Travis County Commissioners Court declared drug overdoses a public health crisis May 24 following a report that showed drug toxicity was the No. 1 cause of accidental death in Travis County in 2021.

The declaration was accompanied by $350,000 in funding for overdose reversal and addiction treatment medication as well as other public health initiatives to address the crisis.

“It is clear opioid deaths are a hair on fire problem in our community,” Commissioner Brigid Shea said.

On May 11, the Travis County Medical Examiner’s Office released a report showing 308 people died from overdosing in Travis County in 2021, up more than 50 deaths from 2020. Of those deaths, 118 were related to fentanyl, a 237% increase from 2020 to 2021.

The report shows more people died from drug toxicity than from falls, car crashes or homicides.

Travis County Judge Andy Brown and other county representatives have been working with the Texas Harm Reduction Alliance in the past weeks to draft the policy following a town hall the organization held to bring awareness to the need for action around the crisis.

The Texas Harm Reduction Alliance and other advocacy groups have been lobbying the commissioners for both the public health declaration and funds to increasing naloxone—often referred to by the brand name Narcan, which can be used to save individuals who are overdosing—and methadone—a drug used to treat opioid addiction—access.

THRA is a nonprofit organization that advocates for harm reduction care. Harm reduction practices include destigmatizing drug use to ensure equitable care for individuals, providing resources such as clean needles and overdose prevention medicine, medical supplies such as wound care, education and other evidence-based care for individuals who use drugs.

During the public comment period, several local advocates from other organizations, such as as the Other Ones, a nonprofit that addresses homelessness in the Austin area, and the Sunrise Homeless Navigation Center—addressed the court to ask that the funding for those medicines be provided to community organizations instead of the county’s health organizations.

Travis County Judge Andy Brown said it was not his intention for the funding to be directed to Integral Care, the mental health arm of Central Health, the County’s health district.

“This is a time when we need to act immediately, if not yesterday. ... I support giving this money to the Texas Harm Reduction Alliance,” Commissioner Ann Howard said.

Howard also advocated for the money to be distributed to other organizations, including the Sunrise Homeless Navigation Center, as well.

Pilar Sanchez, county executive of health and human services, cautioned that there are legal restraints around how the money can be distributed.

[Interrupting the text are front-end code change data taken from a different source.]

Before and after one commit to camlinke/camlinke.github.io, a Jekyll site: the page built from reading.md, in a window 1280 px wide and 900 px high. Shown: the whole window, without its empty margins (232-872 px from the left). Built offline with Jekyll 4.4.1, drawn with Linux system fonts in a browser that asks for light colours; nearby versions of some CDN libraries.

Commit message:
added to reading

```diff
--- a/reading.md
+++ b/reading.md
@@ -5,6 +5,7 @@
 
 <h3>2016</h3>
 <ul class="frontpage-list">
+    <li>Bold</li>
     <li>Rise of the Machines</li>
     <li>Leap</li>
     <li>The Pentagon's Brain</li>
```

“It’s going to be slower than you want, but I recognize that this is a crisis, and we will work quickly,” Sanchez said.

The resolution also requires county staff to present information to the commissioners once a month on the topic and to hold regular meetings with the community to hear concerns.

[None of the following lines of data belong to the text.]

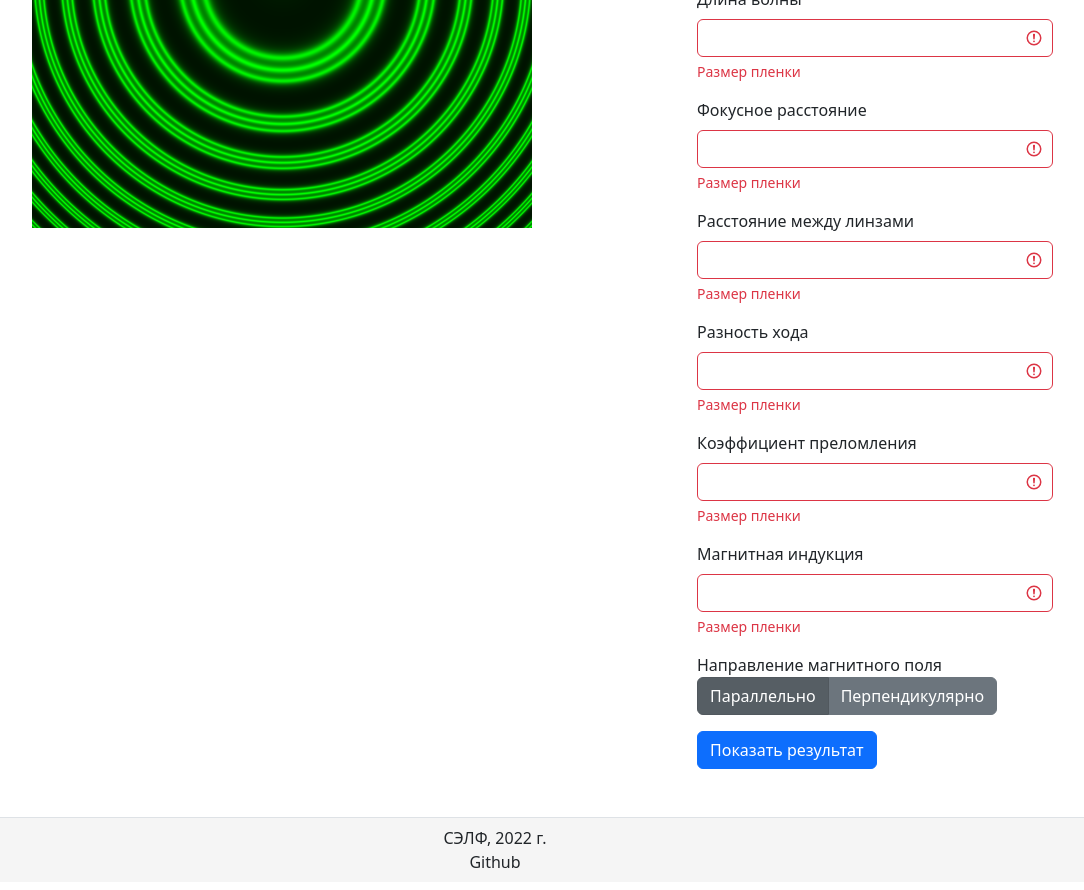
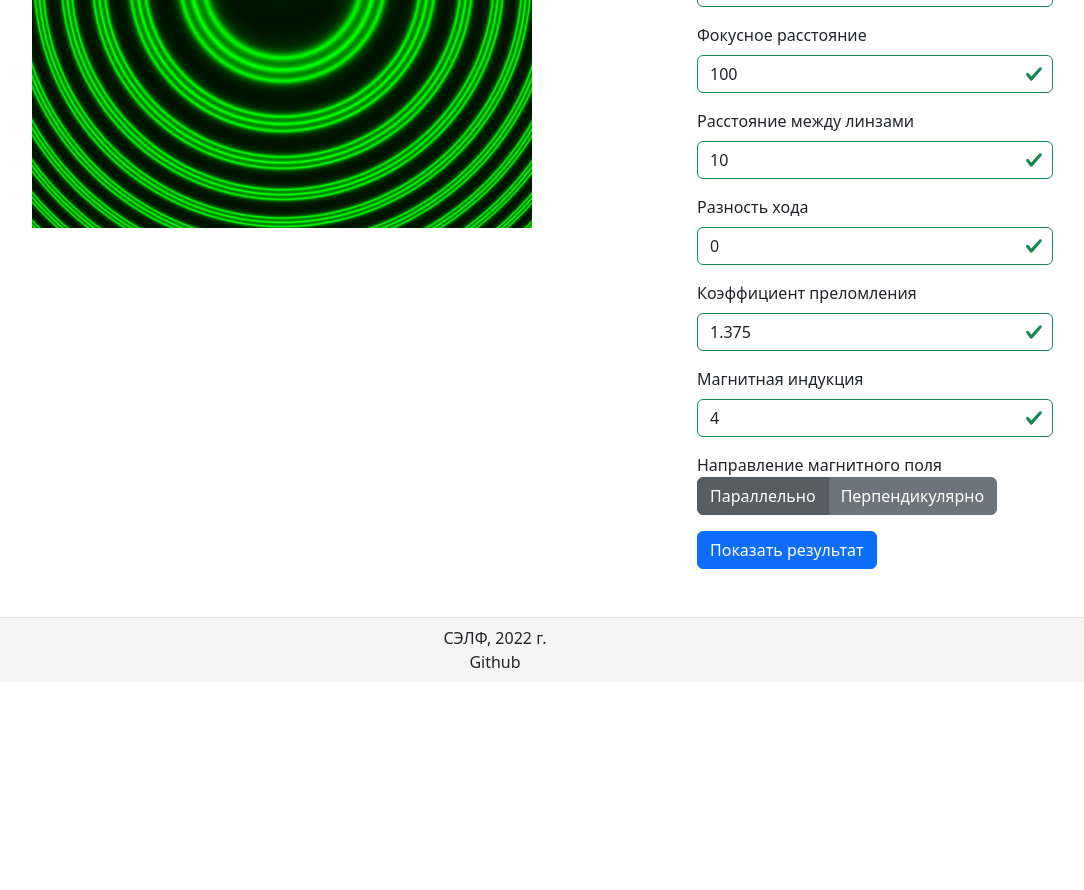
Before and after one commit to paw1a/zeeman, a Svelte app in the folder frontend/: page / in a window 1280 px wide. Shown: the part 520-1410 px from the top of the page, without its empty margins (145-1229 px from the left). After the commit the page ends 1210 px from the top, so only its background shows below. Built offline with nearby package versions, Linux system fonts and the light colour scheme.

Commit message:
frontend: mvp

```diff
--- a/frontend/src/Zeeman/Controls.svelte
+++ b/frontend/src/Zeeman/Controls.svelte
@@ -1,23 +1,44 @@
 <script lang="ts">
-    import {MagneticFieldDir} from "../lib/api/zeeman";
+    import zeemanAPIRequest, {MagneticFieldDir} from "../lib/api/zeeman";
     import {parameters} from "../lib/zeeman-form";
     import FormInput from "./FormInput.svelte";
 
     let magneticFieldDir = MagneticFieldDir.Parallel;
 
     let wasValidated = false;
+    let params = {};
 
     const submitForm = e => {
-        wasValidated = true;
+        let data = {};
+        for (let param in params) {
+            data[param] = params[param].value;
+        }
+        data["magneticFieldDirection"] = magneticFieldDir == MagneticFieldDir.Parallel ? 1 : 2;
+        let dto = {
+            resolution: parseFloat(data["resolution"]),
+            pictureSize: parseFloat(data["pictureSize"]),
+            waveLength: parseFloat(data["waveLength"]),
+            focalDistance: parseFloat(data["focalDistance"]),
+            glassesDistance: parseFloat(data["glassesDistance"]),
+            pathDifference: parseFloat(data["pathDifference"]),
+            refractionFactor: parseFloat(data["refractionFactor"]),
+            magneticInduction: parseFloat(data["magneticInduction"]),
+            magneticFieldDirection: parseFloat(data["magneticFieldDirection"])
+        };
+        zeemanAPIRequest(dto);
     };
 </script>
 
 <div class="col-md-4 order-md-2">
   <h4 style="margin-top: 2rem;">Параметры эксперимента</h4>
 
-  <form class="needs-validation" class:was-validated={wasValidated} novalidate="">
+  <form class="needs-validation"
+        novalidate=""
+        on:submit|preventDefault={submitForm}
+  >
     {#each parameters as param }
-      <FormInput id="{param.id}" name="{param.name}" error="{param.error}" />
+      <FormInput id="{param.id}" name="{param.name}" error="{param.error}" init="{param.init}"
+                 bind:this={params[param.id]}/>
     {/each}
     <div class="mb-3">
       <label>Направление магнитного поля</label>
@@ -33,8 +54,7 @@
         <label class="btn btn-secondary" for="dirPerp">Перпендикулярно</label>
       </div>
     </div>
-    <button class="btn btn-primary" on:click={submitForm}>Показать результат
-    </button>
+    <input type="submit" class="btn btn-primary" value="Показать результат"/>
   </form>
 </div>
 
--- a/frontend/src/Zeeman/FormInput.svelte
+++ b/frontend/src/Zeeman/FormInput.svelte
@@ -1,13 +1,16 @@
+<svelte:options accessors={true}/>
+
 <script>
     import {createFieldValidator, requiredValidator} from "../lib/validator.ts";
 
     export let id;
     export let name;
     export let error;
+    export let init;
 
     const [validity, validate] = createFieldValidator(requiredValidator());
 
-    let value = "";
+    export let value = init;
 </script>
 
 <div class="mb-3">
@@ -20,6 +23,7 @@
          bind:value={value}
          use:validate={value}
   />
+
   {#if !$validity.valid}
       <div class="invalid-feedback">
         {error}
--- a/frontend/src/Zeeman/View.svelte
+++ b/frontend/src/Zeeman/View.svelte
@@ -1,6 +1,6 @@
 <div id="view" class="col-md-8 order-md-1" style="margin-top: 2rem;">
   <!-- TODO: Picture adaptivity -->
-  <img src="/sample.png" class="float-left" alt="view"/>
+  <img id="picture-view" src="/sample.png" class="float-left" alt="view"/>
 </div>
 
 <style>
--- a/frontend/src/lib/api/zeeman.ts
+++ b/frontend/src/lib/api/zeeman.ts
@@ -2,7 +2,6 @@ export enum MagneticFieldDir {
     Parallel,
     Perpendicular
 };
-
 
 type ZeemanAPIRequest = {
     resolution: number, // pix
@@ -12,7 +11,8 @@ type ZeemanAPIRequest = {
     glassesDistance: number,
     pathDifference: number,
     refractionFactor: number,
-    magneticInduction: number
+    magneticInduction: number,
+    magneticFieldDirection: number
 };
 
 export default function zeemanAPIRequest(dto: ZeemanAPIRequest) {
@@ -23,6 +23,6 @@ export default function zeemanAPIRequest(dto: ZeemanAPIRequest) {
         .then(resp => {
             console.log(resp);
             let img = URL.createObjectURL(resp);
-            document.getElementById("aaa").setAttribute("src", img);
+            document.getElementById("picture-view").setAttribute("src", img);
         }).catch(err => console.error(err));
 };
--- a/frontend/src/lib/zeeman-form.ts
+++ b/frontend/src/lib/zeeman-form.ts
@@ -4,6 +4,7 @@ export type Parameter = {
     id: string,
     name: string,
     error: string,
+    init: string
 };
 
 export const parameters: Parameter[] = [
@@ -11,40 +12,48 @@ export const parameters: Parameter[] = [
         id: "resolution",
         name: "Разрешение изображения",
         error: "Введите правильное разрешение",
+        init: "500"
     },
     {
         id: "pictureSize",
         name: "Размер пленки",
         error: "Размер пленки",
+        init: "3"
     },
     {
         id: "waveLength",
         name: "Длина волны",
         error: "Размер пленки",
+        init: "632"
     },
     {
         id: "focalDistance",
         name: "Фокусное расстояние",
         error: "Размер пленки",
+        init: "100"
     },
     {
         id: "glassesDistance",
         name: "Расстояние между линзами",
         error: "Размер пленки",
+        init: "10"
     },
     {
         id: "pathDifference",
         name: "Разность хода",
         error: "Размер пленки",
+        init: "0"
     },
     {
         id: "refractionFactor",
         name: "Коэффициент преломления",
         error: "Размер пленки",
+        init: "1.375"
     },
     {
         id: "magneticInduction",
         name: "Магнитная индукция",
         error: "Размер пленки",
+        init: "4"
     },
 ];
```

“We are talking about a paradigm shift. We talk about our numbers growing, but we need to understand from the community, like we did during the pandemic, where we need those resources,” Commissioner Jeff Travillion said.

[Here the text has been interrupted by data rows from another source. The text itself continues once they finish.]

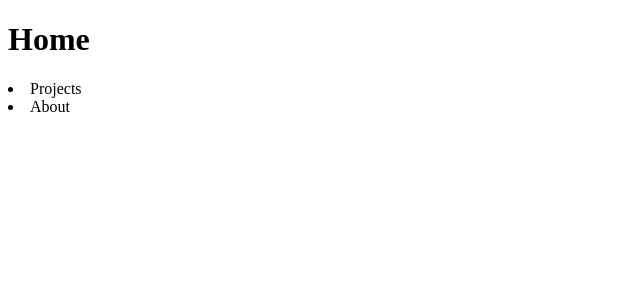
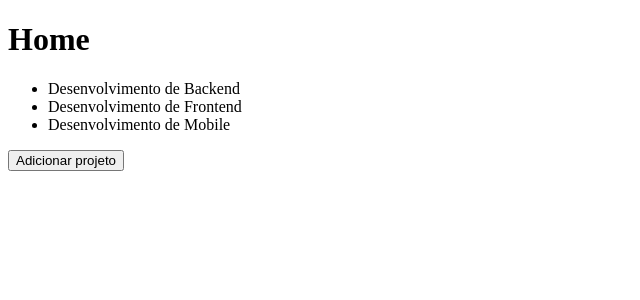
Before and after one commit to danilosalvador/rocketseat-bootcamp-gostack-11-level-01-class-frontend, a React app: page / in a window 1280 px wide. Shown: the top 300 px of the page, without its empty margins (0-640 px from the left). Built offline with nearby package versions, Linux system fonts and the light colour scheme.

Commit message:
chore:Estado e Imutabilidade

```diff
--- a/src/App.js
+++ b/src/App.js
@@ -1,16 +1,33 @@
-import React from 'react';
+import React, { useState } from 'react';
 
 import Header from './components/Header';
 
 function App() {
+
+  // useState retorna um array com 2 posições:
+  //
+  // 1. Variável com o seu valor inicial
+  // 2. Função para atualizarmos esse valor
+  //
+
+  const [projects , setProjects] = useState([
+    'Desenvolvimento de Backend',
+    'Desenvolvimento de Frontend',
+    'Desenvolvimento de Mobile'
+  ]);
+
+  function handleAddProject() {
+    setProjects([...projects, `Novo Projeto ${Date.now()}`]);
+    console.log(projects);
+  }
+
   return (
     <>
-      <Header title="Home">
-        <lu>
-          <li>Projects</li>
-          <li>About</li>
-        </lu>
-      </Header>
+      <Header title="Home" />
+      <ul>
+        {projects.map(project => <li key={project}>{project}</li>)}
+      </ul>
+      <button type="button" onClick={handleAddProject}>Adicionar projeto</button>
     </>
   );
 }
--- a/src/components/Header.js
+++ b/src/components/Header.js
@@ -1,10 +1,9 @@
 import React from 'react';
 
-export default function Reader({ title, children }) {
+export default function Reader({ title }) {
   return (
     <header>
       <h1>{title}</h1>
-      {children}
     </header>
   );
 }
```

Brown said the county intends to offset the cost using funds received from lawsuits against opioid manufacturers.